(Source records)
= = = = = = =

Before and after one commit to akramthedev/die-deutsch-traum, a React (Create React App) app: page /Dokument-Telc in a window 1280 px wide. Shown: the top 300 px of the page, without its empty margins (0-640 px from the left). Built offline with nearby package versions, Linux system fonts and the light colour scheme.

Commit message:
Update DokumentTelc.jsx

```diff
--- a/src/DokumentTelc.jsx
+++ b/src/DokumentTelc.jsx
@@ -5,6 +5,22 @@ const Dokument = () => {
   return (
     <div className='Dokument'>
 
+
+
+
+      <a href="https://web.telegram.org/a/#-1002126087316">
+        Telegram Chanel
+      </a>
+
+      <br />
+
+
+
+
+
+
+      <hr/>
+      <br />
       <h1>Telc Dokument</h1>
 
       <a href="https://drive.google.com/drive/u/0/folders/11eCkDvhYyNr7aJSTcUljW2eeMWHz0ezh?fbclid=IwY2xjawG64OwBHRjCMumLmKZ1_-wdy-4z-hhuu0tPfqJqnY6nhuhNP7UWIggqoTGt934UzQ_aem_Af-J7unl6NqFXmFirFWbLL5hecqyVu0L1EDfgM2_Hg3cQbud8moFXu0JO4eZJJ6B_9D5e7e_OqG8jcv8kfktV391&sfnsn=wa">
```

= = = = = = =

Task goal:
Each record above is to be written out again exactly.

Output for this task:
Before and after one commit to akramthedev/die-deutsch-traum, a React (Create React App) app: page /Dokument-Telc in a window 1280 px wide. Shown: the top 300 px of the page, without its empty margins (0-640 px from the left). Built offline with nearby package versions, Linux system fonts and the light colour scheme.

Commit message:
Update DokumentTelc.jsx

```diff
--- a/src/DokumentTelc.jsx
+++ b/src/DokumentTelc.jsx
@@ -5,6 +5,22 @@ const Dokument = () => {
   return (
     <div className='Dokument'>
 
+
+
+
+      <a href="https://web.telegram.org/a/#-1002126087316">
+        Telegram Chanel
+      </a>
+
+      <br />
+
+
+
+
+
+
+      <hr/>
+      <br />
       <h1>Telc Dokument</h1>
 
       <a href="https://drive.google.com/drive/u/0/folders/11eCkDvhYyNr7aJSTcUljW2eeMWHz0ezh?fbclid=IwY2xjawG64OwBHRjCMumLmKZ1_-wdy-4z-hhuu0tPfqJqnY6nhuhNP7UWIggqoTGt934UzQ_aem_Af-J7unl6NqFXmFirFWbLL5hecqyVu0L1EDfgM2_Hg3cQbud8moFXu0JO4eZJJ6B_9D5e7e_OqG8jcv8kfktV391&sfnsn=wa">
```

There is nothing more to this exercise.